DATA LISTING =>
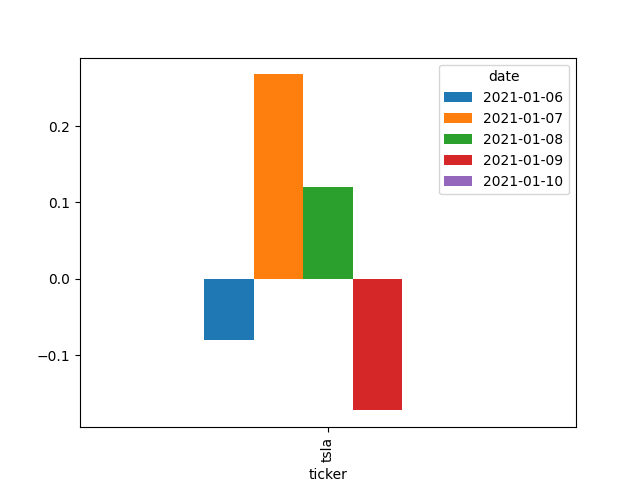
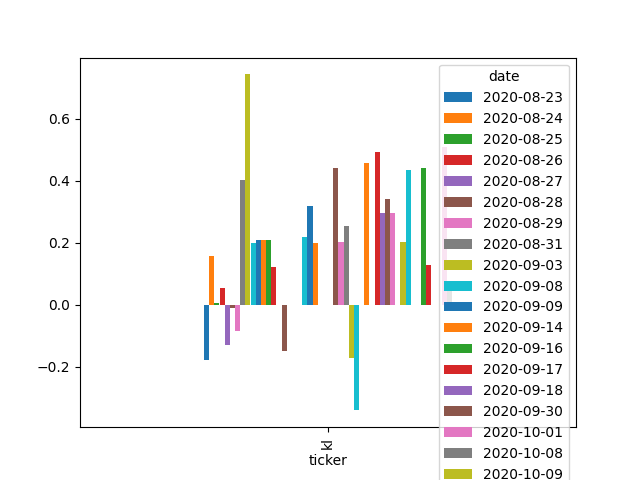
Sentiment to Django

diff --git a/project/app/views.py b/project/app/views.py
@@ -1,62 +1,70 @@
 from django.shortcuts import render
 from django.http import HttpResponse, HttpResponseRedirect
+from urllib.request import urlopen, Request
 from bs4 import BeautifulSoup
+from nltk.sentiment.vader import SentimentIntensityAnalyzer
+import pandas as pd
+import matplotlib.pyplot as plt
+
 import requests
 
-from csv import writer
-#
-
+fin_url = 'https://finviz.com/quote.ashx?t='
+parsed_data = []
 
 def basic(request):
     if request.method == 'POST':
         name = request.POST.get('name', '')
         
         if len(name) >= 1:
-            url = 'https://finviz.com/quote.ashx?t='
+            
+            tickers = [name]
 
-            res = requests.get(url + name, headers={'User-Agent': 'Mozilla/5.0'})
+            news_tables = {}
 
-            soup = BeautifulSoup(res.text, "html.parser")
+            for ticker in tickers:
+                url = fin_url + ticker
 
-            articles = soup.find_all("table", {"class": "fullview-news-outer"})
+                req = Request(url=url, headers={'user-agent': 'my-app'})
+                response = urlopen(req)
 
-            with open('articles.csv', 'w') as csv_file:
-                csv_writer = writer(csv_file)
-                headers = ["Headline: "]
-                csv_writer.writerow(headers)  
+                html = BeautifulSoup(response, features='html.parser')
+                news_table = html.find(id='news-table')
+                news_tables[ticker] = news_table
 
 
-                for newsElement in articles:
-                    rows = newsElement.find_all('tr')
-                    # print(rows)
-                    lst = []
+            for ticker, news_table in news_tables.items():
 
-                for row in rows:
+                for row in news_table.findAll('tr'):
 
-                    article_name = row.find("div", {"class": "news-link-left"}).get_text().strip()
+                    title = row.a.text
+                    date_data = row.td.text.split(' ')
+
+                    if len(date_data) == 1:
+                        time = date_data[0]
+                    else:
+                        date = date_data[0]
+                        time = date_data[1]
+
+                    parsed_data.append([ticker, date, time, title])
                     
 
-                    # content = article_name + " " 
+            df = pd.DataFrame(parsed_data, columns=['ticker', 'date', 'time', 'title'])
 
-                    csv_writer.writerow([article_name])
+            vader = SentimentIntensityAnalyzer()
 
+            f = lambda title: vader.polarity_scores(title)['compound']
+            df['compound'] = df['title'].apply(f)
+            df['date'] = pd.to_datetime(df.date).dt.date
 
-            for newsElement in articles:
-                rows = newsElement.find_all('tr')
-                # print(rows)
-                lst = []
+            plt.figure(figsize=(8,8))
+            mean_df = df.groupby(['ticker', 'date']).mean().unstack()
+            mean_df = mean_df.xs('compound', axis="columns")
+            mean_df.plot(kind='bar')
+            plt.savefig('graph.png')
+            #plt.show()
 
-                for row in rows:
-
-                    article_name = row.find("div", {"class": "news-link-left"}).get_text().strip()
-                    
-
-                    content = article_name + " " 
-
-                    lst.append('<br/>' + str(content) + '<br/>')
-                    
-
-                return HttpResponse('<img src="../graph.png" alt="">')
+            image_data = open("graph.png", "rb").read()
+            return HttpResponse(image_data, content_type="image/png")
          
         else:
             return HttpResponse("please enter valid symbol")

diff --git a/project/Sentiment_Analysis.py b/project/Sentiment_Analysis.py
@@ -49,5 +49,5 @@ plt.figure(figsize=(8,8))
 mean_df = df.groupby(['ticker', 'date']).mean().unstack()
 mean_df = mean_df.xs('compound', axis="columns")
 mean_df.plot(kind='bar')
-plt.savefig('graph.png')
-plt.show()
+plt.savefig('project/graph.png')
+#plt.show()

WORK ORDER => Put down exactly the lines of the data above that run from its first line through the line bearing "from bs4 import BeautifulSoup", and no pictures.

FINAL ANSWER =>
Sentiment to Django

diff --git a/project/app/views.py b/project/app/views.py
@@ -1,62 +1,70 @@
 from django.shortcuts import render
 from django.http import HttpResponse, HttpResponseRedirect
+from urllib.request import urlopen, Request
 from bs4 import BeautifulSoup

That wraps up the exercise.